REQUIRED WORK – Give back the full set of entries exactly, keeping each line intact.

LISTED ENTRIES –
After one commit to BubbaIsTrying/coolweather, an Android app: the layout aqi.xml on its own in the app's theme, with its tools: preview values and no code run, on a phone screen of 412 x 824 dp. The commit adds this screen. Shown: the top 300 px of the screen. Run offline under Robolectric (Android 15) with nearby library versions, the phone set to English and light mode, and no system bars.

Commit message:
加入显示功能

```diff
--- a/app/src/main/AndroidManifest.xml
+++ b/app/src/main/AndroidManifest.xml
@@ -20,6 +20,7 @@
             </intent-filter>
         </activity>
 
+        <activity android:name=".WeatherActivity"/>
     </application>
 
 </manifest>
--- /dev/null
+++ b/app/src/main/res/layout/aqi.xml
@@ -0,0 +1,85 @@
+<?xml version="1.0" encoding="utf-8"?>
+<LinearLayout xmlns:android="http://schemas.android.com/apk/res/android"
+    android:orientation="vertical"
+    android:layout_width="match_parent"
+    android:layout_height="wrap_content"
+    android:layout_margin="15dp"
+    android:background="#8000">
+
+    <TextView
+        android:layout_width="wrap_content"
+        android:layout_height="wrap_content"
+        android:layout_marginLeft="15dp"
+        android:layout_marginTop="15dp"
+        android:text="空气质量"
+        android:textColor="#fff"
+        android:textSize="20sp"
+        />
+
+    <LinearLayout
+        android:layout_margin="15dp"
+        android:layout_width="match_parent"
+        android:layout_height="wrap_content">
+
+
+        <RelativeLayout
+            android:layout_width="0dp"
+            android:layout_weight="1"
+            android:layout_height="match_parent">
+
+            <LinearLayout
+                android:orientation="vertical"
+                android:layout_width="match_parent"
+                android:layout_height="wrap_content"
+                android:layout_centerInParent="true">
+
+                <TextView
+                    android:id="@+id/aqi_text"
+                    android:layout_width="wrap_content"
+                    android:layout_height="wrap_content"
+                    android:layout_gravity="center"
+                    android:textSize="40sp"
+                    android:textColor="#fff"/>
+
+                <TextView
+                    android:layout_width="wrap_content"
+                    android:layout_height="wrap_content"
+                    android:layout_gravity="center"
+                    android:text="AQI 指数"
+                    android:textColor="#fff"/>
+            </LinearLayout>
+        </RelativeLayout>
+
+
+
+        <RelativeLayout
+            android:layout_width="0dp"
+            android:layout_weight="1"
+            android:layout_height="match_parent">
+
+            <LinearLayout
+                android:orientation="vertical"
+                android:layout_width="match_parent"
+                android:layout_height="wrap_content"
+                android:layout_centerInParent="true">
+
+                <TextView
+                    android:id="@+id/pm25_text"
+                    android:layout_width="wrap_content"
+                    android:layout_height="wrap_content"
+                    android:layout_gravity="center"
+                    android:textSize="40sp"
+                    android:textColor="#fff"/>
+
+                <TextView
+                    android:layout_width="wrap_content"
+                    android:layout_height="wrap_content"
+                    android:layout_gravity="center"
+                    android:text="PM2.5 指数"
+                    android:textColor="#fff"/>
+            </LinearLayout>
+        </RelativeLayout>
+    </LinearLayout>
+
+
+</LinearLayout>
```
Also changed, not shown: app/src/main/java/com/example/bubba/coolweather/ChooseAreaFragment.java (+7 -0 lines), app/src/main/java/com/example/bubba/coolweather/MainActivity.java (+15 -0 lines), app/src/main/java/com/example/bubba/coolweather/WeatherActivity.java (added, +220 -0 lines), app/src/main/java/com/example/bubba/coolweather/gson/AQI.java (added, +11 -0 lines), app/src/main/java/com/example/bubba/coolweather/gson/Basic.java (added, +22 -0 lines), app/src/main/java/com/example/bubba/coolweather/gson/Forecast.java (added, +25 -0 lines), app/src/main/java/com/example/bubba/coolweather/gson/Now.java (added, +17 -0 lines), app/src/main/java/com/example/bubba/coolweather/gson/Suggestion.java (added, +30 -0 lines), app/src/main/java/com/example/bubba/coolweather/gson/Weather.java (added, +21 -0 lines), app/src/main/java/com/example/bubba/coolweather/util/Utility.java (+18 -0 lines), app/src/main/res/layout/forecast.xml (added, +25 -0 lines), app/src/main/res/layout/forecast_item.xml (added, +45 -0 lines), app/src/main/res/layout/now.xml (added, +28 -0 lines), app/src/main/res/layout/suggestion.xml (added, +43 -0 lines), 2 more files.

RESULT BELOW –
After one commit to BubbaIsTrying/coolweather, an Android app: the layout aqi.xml on its own in the app's theme, with its tools: preview values and no code run, on a phone screen of 412 x 824 dp. The commit adds this screen. Shown: the top 300 px of the screen. Run offline under Robolectric (Android 15) with nearby library versions, the phone set to English and light mode, and no system bars.

Commit message:
加入显示功能

```diff
--- a/app/src/main/AndroidManifest.xml
+++ b/app/src/main/AndroidManifest.xml
@@ -20,6 +20,7 @@
             </intent-filter>
         </activity>
 
+        <activity android:name=".WeatherActivity"/>
     </application>
 
 </manifest>
--- /dev/null
+++ b/app/src/main/res/layout/aqi.xml
@@ -0,0 +1,85 @@
+<?xml version="1.0" encoding="utf-8"?>
+<LinearLayout xmlns:android="http://schemas.android.com/apk/res/android"
+    android:orientation="vertical"
+    android:layout_width="match_parent"
+    android:layout_height="wrap_content"
+    android:layout_margin="15dp"
+    android:background="#8000">
+
+    <TextView
+        android:layout_width="wrap_content"
+        android:layout_height="wrap_content"
+        android:layout_marginLeft="15dp"
+        android:layout_marginTop="15dp"
+        android:text="空气质量"
+        android:textColor="#fff"
+        android:textSize="20sp"
+        />
+
+    <LinearLayout
+        android:layout_margin="15dp"
+        android:layout_width="match_parent"
+        android:layout_height="wrap_content">
+
+
+        <RelativeLayout
+            android:layout_width="0dp"
+            android:layout_weight="1"
+            android:layout_height="match_parent">
+
+            <LinearLayout
+                android:orientation="vertical"
+                android:layout_width="match_parent"
+                android:layout_height="wrap_content"
+                android:layout_centerInParent="true">
+
+                <TextView
+                    android:id="@+id/aqi_text"
+                    android:layout_width="wrap_content"
+                    android:layout_height="wrap_content"
+                    android:layout_gravity="center"
+                    android:textSize="40sp"
+                    android:textColor="#fff"/>
+
+                <TextView
+                    android:layout_width="wrap_content"
+                    android:layout_height="wrap_content"
+                    android:layout_gravity="center"
+                    android:text="AQI 指数"
+                    android:textColor="#fff"/>
+            </LinearLayout>
+        </RelativeLayout>
+
+
+
+        <RelativeLayout
+            android:layout_width="0dp"
+            android:layout_weight="1"
+            android:layout_height="match_parent">
+
+            <LinearLayout
+                android:orientation="vertical"
+                android:layout_width="match_parent"
+                android:layout_height="wrap_content"
+                android:layout_centerInParent="true">
+
+                <TextView
+                    android:id="@+id/pm25_text"
+                    android:layout_width="wrap_content"
+                    android:layout_height="wrap_content"
+                    android:layout_gravity="center"
+                    android:textSize="40sp"
+                    android:textColor="#fff"/>
+
+                <TextView
+                    android:layout_width="wrap_content"
+                    android:layout_height="wrap_content"
+                    android:layout_gravity="center"
+                    android:text="PM2.5 指数"
+                    android:textColor="#fff"/>
+            </LinearLayout>
+        </RelativeLayout>
+    </LinearLayout>
+
+
+</LinearLayout>
```
Also changed, not shown: app/src/main/java/com/example/bubba/coolweather/ChooseAreaFragment.java (+7 -0 lines), app/src/main/java/com/example/bubba/coolweather/MainActivity.java (+15 -0 lines), app/src/main/java/com/example/bubba/coolweather/WeatherActivity.java (added, +220 -0 lines), app/src/main/java/com/example/bubba/coolweather/gson/AQI.java (added, +11 -0 lines), app/src/main/java/com/example/bubba/coolweather/gson/Basic.java (added, +22 -0 lines), app/src/main/java/com/example/bubba/coolweather/gson/Forecast.java (added, +25 -0 lines), app/src/main/java/com/example/bubba/coolweather/gson/Now.java (added, +17 -0 lines), app/src/main/java/com/example/bubba/coolweather/gson/Suggestion.java (added, +30 -0 lines), app/src/main/java/com/example/bubba/coolweather/gson/Weather.java (added, +21 -0 lines), app/src/main/java/com/example/bubba/coolweather/util/Utility.java (+18 -0 lines), app/src/main/res/layout/forecast.xml (added, +25 -0 lines), app/src/main/res/layout/forecast_item.xml (added, +45 -0 lines), app/src/main/res/layout/now.xml (added, +28 -0 lines), app/src/main/res/layout/suggestion.xml (added, +43 -0 lines), 2 more files.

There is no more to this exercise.